Work instruction: Once the pictures have been set aside, copy every remaining entry exactly.

(Available records begins)

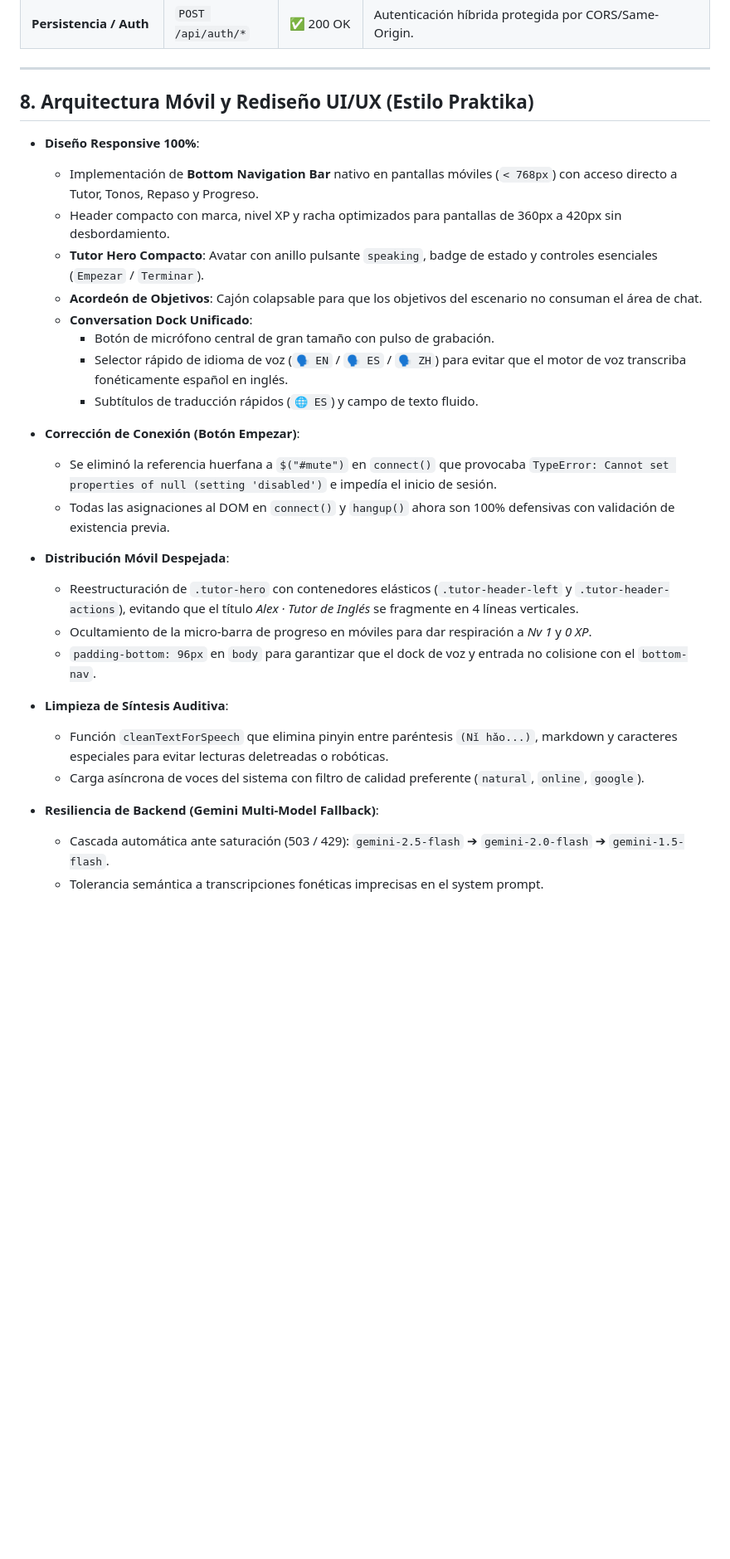
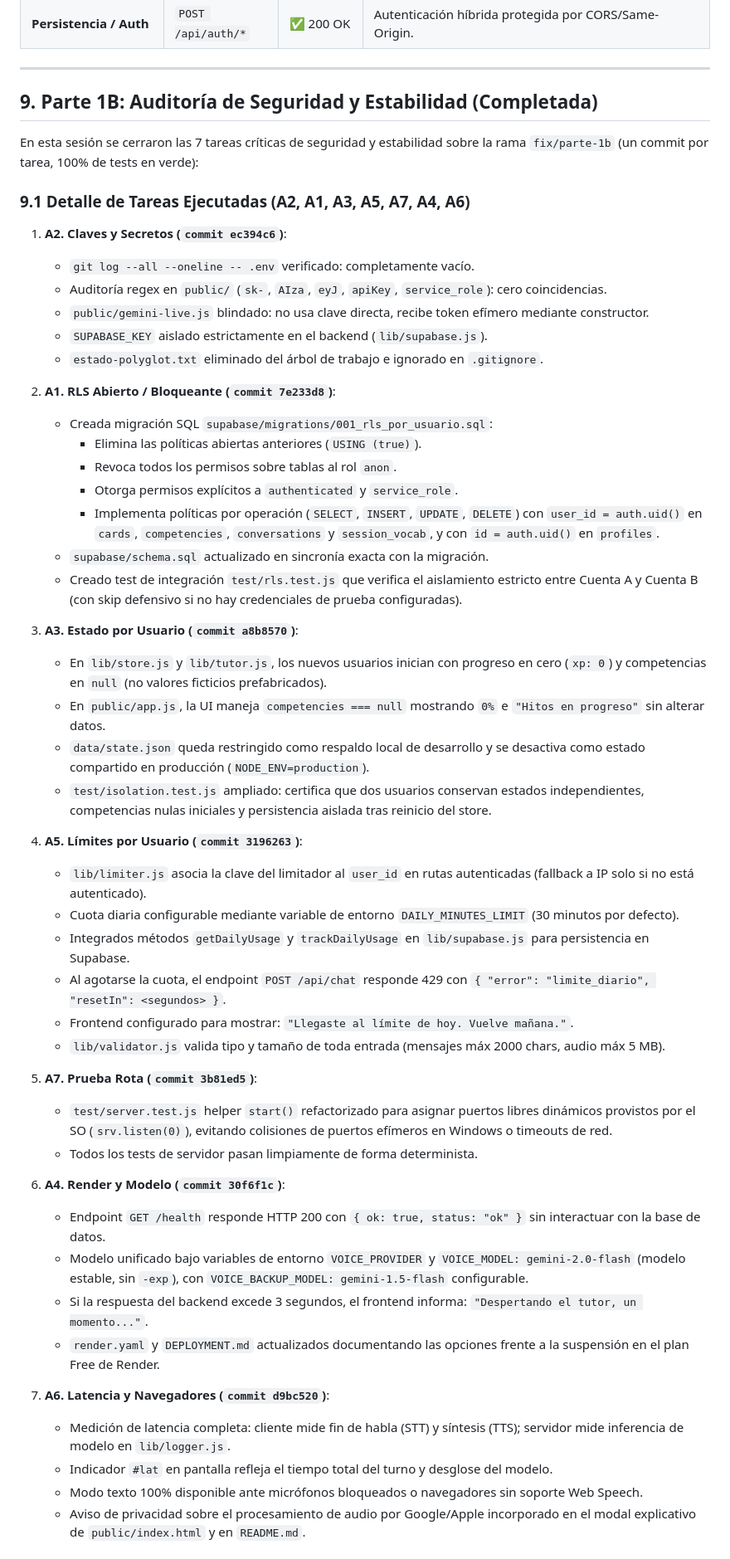
Before and after one commit to Moicogut/PolyGloty_OS, a Markdown page: MEMORY.md, the part around one of its changes. Shown at 83% size. GitHub-like rendering; blank space fills up the shorter version.

Commit message:
docs: actualizar memoria tecnica con cierre de parte 1B y roadmap parte 1C

```diff
--- a/MEMORY.md
+++ b/MEMORY.md
@@ -95,28 +95,55 @@ Documento de memoria técnica, decisiones arquitectónicas, estado actual del si
 
 ---
 
-## 8. Arquitectura Móvil y Rediseño UI/UX (Estilo Praktika)
+## 9. Parte 1B: Auditoría de Seguridad y Estabilidad (Completada)
 
-- **Diseño Responsive 100%**:
-  - Implementación de **Bottom Navigation Bar** nativo en pantallas móviles (`< 768px`) con acceso directo a Tutor, Tonos, Repaso y Progreso.
-  - Header compacto con marca, nivel XP y racha optimizados para pantallas de 360px a 420px sin desbordamiento.
-  - **Tutor Hero Compacto**: Avatar con anillo pulsante `speaking`, badge de estado y controles esenciales (`Empezar` / `Terminar`).
-  - **Acordeón de Objetivos**: Cajón colapsable para que los objetivos del escenario no consuman el área de chat.
-  - **Conversation Dock Unificado**:
-    - Botón de micrófono central de gran tamaño con pulso de grabación.
-    - Selector rápido de idioma de voz (`🗣️ EN` / `🗣️ ES` / `🗣️ ZH`) para evitar que el motor de voz transcriba fonéticamente español en inglés.
-    - Subtítulos de traducción rápidos (`🌐 ES`) y campo de texto fluido.
-- **Corrección de Conexión (Botón Empezar)**:
-  - Se eliminó la referencia huerfana a `$("#mute")` en `connect()` que provocaba `TypeError: Cannot set properties of null (setting 'disabled')` e impedía el inicio de sesión.
-  - Todas las asignaciones al DOM en `connect()` y `hangup()` ahora son 100% defensivas con validación de existencia previa.
-- **Distribución Móvil Despejada**:
-  - Reestructuración de `.tutor-hero` con contenedores elásticos (`.tutor-header-left` y `.tutor-header-actions`), evitando que el título *Alex · Tutor de Inglés* se fragmente en 4 líneas verticales.
-  - Ocultamiento de la micro-barra de progreso en móviles para dar respiración a *Nv 1* y *0 XP*.
-  - `padding-bottom: 96px` en `body` para garantizar que el dock de voz y entrada no colisione con el `bottom-nav`.
+En esta sesión se cerraron las 7 tareas críticas de seguridad y estabilidad sobre la rama `fix/parte-1b` (un commit por tarea, 100% de tests en verde):
 
-- **Limpieza de Síntesis Auditiva**:
-  - Función `cleanTextForSpeech` que elimina pinyin entre paréntesis `(Nǐ hǎo...)`, markdown y caracteres especiales para evitar lecturas deletreadas o robóticas.
-  - Carga asíncrona de voces del sistema con filtro de calidad preferente (`natural`, `online`, `google`).
-- **Resiliencia de Backend (Gemini Multi-Model Fallback)**:
-  - Cascada automática ante saturación (503 / 429): `gemini-2.5-flash` ➔ `gemini-2.0-flash` ➔ `gemini-1.5-flash`.
-  - Tolerancia semántica a transcripciones fonéticas imprecisas en el system prompt.
+### 9.1 Detalle de Tareas Ejecutadas (A2, A1, A3, A5, A7, A4, A6)
+
+1. **A2. Claves y Secretos (`commit ec394c6`)**:
+   - `git log --all --oneline -- .env` verificado: completamente vacío.
+   - Auditoría regex en `public/` (`sk-`, `AIza`, `eyJ`, `apiKey`, `service_role`): cero coincidencias.
+   - `public/gemini-live.js` blindado: no usa clave directa, recibe token efímero mediante constructor.
+   - `SUPABASE_KEY` aislado estrictamente en el backend (`lib/supabase.js`).
+   - `estado-polyglot.txt` eliminado del árbol de trabajo e ignorado en `.gitignore`.
+
+2. **A1. RLS Abierto / Bloqueante (`commit 7e233d8`)**:
+   - Creada migración SQL `supabase/migrations/001_rls_por_usuario.sql`:
+     - Elimina las políticas abiertas anteriores (`USING (true)`).
+     - Revoca todos los permisos sobre tablas al rol `anon`.
+     - Otorga permisos explícitos a `authenticated` y `service_role`.
+     - Implementa políticas por operación (`SELECT`, `INSERT`, `UPDATE`, `DELETE`) con `user_id = auth.uid()` en `cards`, `competencies`, `conversations` y `session_vocab`, y con `id = auth.uid()` en `profiles`.
+   - `supabase/schema.sql` actualizado en sincronía exacta con la migración.
+   - Creado test de integración `test/rls.test.js` que verifica el aislamiento estricto entre Cuenta A y Cuenta B (con skip defensivo si no hay credenciales de prueba configuradas).
+
+3. **A3. Estado por Usuario (`commit a8b8570`)**:
+   - En `lib/store.js` y `lib/tutor.js`, los nuevos usuarios inician con progreso en cero (`xp: 0`) y competencias en `null` (no valores ficticios prefabricados).
+   - En `public/app.js`, la UI maneja `competencies === null` mostrando `0%` e `"Hitos en progreso"` sin alterar datos.
+   - `data/state.json` queda restringido como respaldo local de desarrollo y se desactiva como estado compartido en producción (`NODE_ENV=production`).
+   - `test/isolation.test.js` ampliado: certifica que dos usuarios conservan estados independientes, competencias nulas iniciales y persistencia aislada tras reinicio del store.
+
+4. **A5. Límites por Usuario (`commit 3196263`)**:
+   - `lib/limiter.js` asocia la clave del limitador al `user_id` en rutas autenticadas (fallback a IP solo si no está autenticado).
+   - Cuota diaria configurable mediante variable de entorno `DAILY_MINUTES_LIMIT` (30 minutos por defecto).
+   - Integrados métodos `getDailyUsage` y `trackDailyUsage` en `lib/supabase.js` para persistencia en Supabase.
+   - Al agotarse la cuota, el endpoint `POST /api/chat` responde 429 con `{ "error": "limite_diario", "resetIn": <segundos> }`.
+   - Frontend configurado para mostrar: `"Llegaste al límite de hoy. Vuelve mañana."`.
+   - `lib/validator.js` valida tipo y tamaño de toda entrada (mensajes máx 2000 chars, audio máx 5 MB).
+
+5. **A7. Prueba Rota (`commit 3b81ed5`)**:
+   - `test/server.test.js` helper `start()` refactorizado para asignar puertos libres dinámicos provistos por el SO (`srv.listen(0)`), evitando colisiones de puertos efímeros en Windows o timeouts de red.
+   - Todos los tests de servidor pasan limpiamente de forma determinista.
+
+6. **A4. Render y Modelo (`commit 30f6f1c`)**:
+   - Endpoint `GET /health` responde HTTP 200 con `{ ok: true, status: "ok" }` sin interactuar con la base de datos.
+   - Modelo unificado bajo variables de entorno `VOICE_PROVIDER` y `VOICE_MODEL: gemini-2.0-flash` (modelo estable, sin `-exp`), con `VOICE_BACKUP_MODEL: gemini-1.5-flash` configurable.
+   - Si la respuesta del backend excede 3 segundos, el frontend informa: `"Despertando el tutor, un momento..."`.
+   - `render.yaml` y `DEPLOYMENT.md` actualizados documentando las opciones frente a la suspensión en el plan Free de Render.
+
+7. **A6. Latencia y Navegadores (`commit d9bc520`)**:
+   - Medición de latencia completa: cliente mide fin de habla (STT) y síntesis (TTS); servidor mide inferencia de modelo en `lib/logger.js`.
+   - Indicador `#lat` en pantalla refleja el tiempo total del turno y desglose del modelo.
+   - Modo texto 100% disponible ante micrófonos bloqueados o navegadores sin soporte Web Speech.
+   - Aviso de privacidad sobre el procesamiento de audio por Google/Apple incorporado en el modal explicativo de `public/index.html` y en `README.md`.
+
```
Also changed, not shown: other parts of MEMORY.md (+38 -0 lines).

(Available records ends)

Answer to this task:
Before and after one commit to Moicogut/PolyGloty_OS, a Markdown page: MEMORY.md, the part around one of its changes. Shown at 83% size. GitHub-like rendering; blank space fills up the shorter version.

Commit message:
docs: actualizar memoria tecnica con cierre de parte 1B y roadmap parte 1C

```diff
--- a/MEMORY.md
+++ b/MEMORY.md
@@ -95,28 +95,55 @@ Documento de memoria técnica, decisiones arquitectónicas, estado actual del si
 
 ---
 
-## 8. Arquitectura Móvil y Rediseño UI/UX (Estilo Praktika)
+## 9. Parte 1B: Auditoría de Seguridad y Estabilidad (Completada)
 
-- **Diseño Responsive 100%**:
-  - Implementación de **Bottom Navigation Bar** nativo en pantallas móviles (`< 768px`) con acceso directo a Tutor, Tonos, Repaso y Progreso.
-  - Header compacto con marca, nivel XP y racha optimizados para pantallas de 360px a 420px sin desbordamiento.
-  - **Tutor Hero Compacto**: Avatar con anillo pulsante `speaking`, badge de estado y controles esenciales (`Empezar` / `Terminar`).
-  - **Acordeón de Objetivos**: Cajón colapsable para que los objetivos del escenario no consuman el área de chat.
-  - **Conversation Dock Unificado**:
-    - Botón de micrófono central de gran tamaño con pulso de grabación.
-    - Selector rápido de idioma de voz (`🗣️ EN` / `🗣️ ES` / `🗣️ ZH`) para evitar que el motor de voz transcriba fonéticamente español en inglés.
-    - Subtítulos de traducción rápidos (`🌐 ES`) y campo de texto fluido.
-- **Corrección de Conexión (Botón Empezar)**:
-  - Se eliminó la referencia huerfana a `$("#mute")` en `connect()` que provocaba `TypeError: Cannot set properties of null (setting 'disabled')` e impedía el inicio de sesión.
-  - Todas las asignaciones al DOM en `connect()` y `hangup()` ahora son 100% defensivas con validación de existencia previa.
-- **Distribución Móvil Despejada**:
-  - Reestructuración de `.tutor-hero` con contenedores elásticos (`.tutor-header-left` y `.tutor-header-actions`), evitando que el título *Alex · Tutor de Inglés* se fragmente en 4 líneas verticales.
-  - Ocultamiento de la micro-barra de progreso en móviles para dar respiración a *Nv 1* y *0 XP*.
-  - `padding-bottom: 96px` en `body` para garantizar que el dock de voz y entrada no colisione con el `bottom-nav`.
+En esta sesión se cerraron las 7 tareas críticas de seguridad y estabilidad sobre la rama `fix/parte-1b` (un commit por tarea, 100% de tests en verde):
 
-- **Limpieza de Síntesis Auditiva**:
-  - Función `cleanTextForSpeech` que elimina pinyin entre paréntesis `(Nǐ hǎo...)`, markdown y caracteres especiales para evitar lecturas deletreadas o robóticas.
-  - Carga asíncrona de voces del sistema con filtro de calidad preferente (`natural`, `online`, `google`).
-- **Resiliencia de Backend (Gemini Multi-Model Fallback)**:
-  - Cascada automática ante saturación (503 / 429): `gemini-2.5-flash` ➔ `gemini-2.0-flash` ➔ `gemini-1.5-flash`.
-  - Tolerancia semántica a transcripciones fonéticas imprecisas en el system prompt.
+### 9.1 Detalle de Tareas Ejecutadas (A2, A1, A3, A5, A7, A4, A6)
+
+1. **A2. Claves y Secretos (`commit ec394c6`)**:
+   - `git log --all --oneline -- .env` verificado: completamente vacío.
+   - Auditoría regex en `public/` (`sk-`, `AIza`, `eyJ`, `apiKey`, `service_role`): cero coincidencias.
+   - `public/gemini-live.js` blindado: no usa clave directa, recibe token efímero mediante constructor.
+   - `SUPABASE_KEY` aislado estrictamente en el backend (`lib/supabase.js`).
+   - `estado-polyglot.txt` eliminado del árbol de trabajo e ignorado en `.gitignore`.
+
+2. **A1. RLS Abierto / Bloqueante (`commit 7e233d8`)**:
+   - Creada migración SQL `supabase/migrations/001_rls_por_usuario.sql`:
+     - Elimina las políticas abiertas anteriores (`USING (true)`).
+     - Revoca todos los permisos sobre tablas al rol `anon`.
+     - Otorga permisos explícitos a `authenticated` y `service_role`.
+     - Implementa políticas por operación (`SELECT`, `INSERT`, `UPDATE`, `DELETE`) con `user_id = auth.uid()` en `cards`, `competencies`, `conversations` y `session_vocab`, y con `id = auth.uid()` en `profiles`.
+   - `supabase/schema.sql` actualizado en sincronía exacta con la migración.
+   - Creado test de integración `test/rls.test.js` que verifica el aislamiento estricto entre Cuenta A y Cuenta B (con skip defensivo si no hay credenciales de prueba configuradas).
+
+3. **A3. Estado por Usuario (`commit a8b8570`)**:
+   - En `lib/store.js` y `lib/tutor.js`, los nuevos usuarios inician con progreso en cero (`xp: 0`) y competencias en `null` (no valores ficticios prefabricados).
+   - En `public/app.js`, la UI maneja `competencies === null` mostrando `0%` e `"Hitos en progreso"` sin alterar datos.
+   - `data/state.json` queda restringido como respaldo local de desarrollo y se desactiva como estado compartido en producción (`NODE_ENV=production`).
+   - `test/isolation.test.js` ampliado: certifica que dos usuarios conservan estados independientes, competencias nulas iniciales y persistencia aislada tras reinicio del store.
+
+4. **A5. Límites por Usuario (`commit 3196263`)**:
+   - `lib/limiter.js` asocia la clave del limitador al `user_id` en rutas autenticadas (fallback a IP solo si no está autenticado).
+   - Cuota diaria configurable mediante variable de entorno `DAILY_MINUTES_LIMIT` (30 minutos por defecto).
+   - Integrados métodos `getDailyUsage` y `trackDailyUsage` en `lib/supabase.js` para persistencia en Supabase.
+   - Al agotarse la cuota, el endpoint `POST /api/chat` responde 429 con `{ "error": "limite_diario", "resetIn": <segundos> }`.
+   - Frontend configurado para mostrar: `"Llegaste al límite de hoy. Vuelve mañana."`.
+   - `lib/validator.js` valida tipo y tamaño de toda entrada (mensajes máx 2000 chars, audio máx 5 MB).
+
+5. **A7. Prueba Rota (`commit 3b81ed5`)**:
+   - `test/server.test.js` helper `start()` refactorizado para asignar puertos libres dinámicos provistos por el SO (`srv.listen(0)`), evitando colisiones de puertos efímeros en Windows o timeouts de red.
+   - Todos los tests de servidor pasan limpiamente de forma determinista.
+
+6. **A4. Render y Modelo (`commit 30f6f1c`)**:
+   - Endpoint `GET /health` responde HTTP 200 con `{ ok: true, status: "ok" }` sin interactuar con la base de datos.
+   - Modelo unificado bajo variables de entorno `VOICE_PROVIDER` y `VOICE_MODEL: gemini-2.0-flash` (modelo estable, sin `-exp`), con `VOICE_BACKUP_MODEL: gemini-1.5-flash` configurable.
+   - Si la respuesta del backend excede 3 segundos, el frontend informa: `"Despertando el tutor, un momento..."`.
+   - `render.yaml` y `DEPLOYMENT.md` actualizados documentando las opciones frente a la suspensión en el plan Free de Render.
+
+7. **A6. Latencia y Navegadores (`commit d9bc520`)**:
+   - Medición de latencia completa: cliente mide fin de habla (STT) y síntesis (TTS); servidor mide inferencia de modelo en `lib/logger.js`.
+   - Indicador `#lat` en pantalla refleja el tiempo total del turno y desglose del modelo.
+   - Modo texto 100% disponible ante micrófonos bloqueados o navegadores sin soporte Web Speech.
+   - Aviso de privacidad sobre el procesamiento de audio por Google/Apple incorporado en el modal explicativo de `public/index.html` y en `README.md`.
+
```
Also changed, not shown: other parts of MEMORY.md (+38 -0 lines).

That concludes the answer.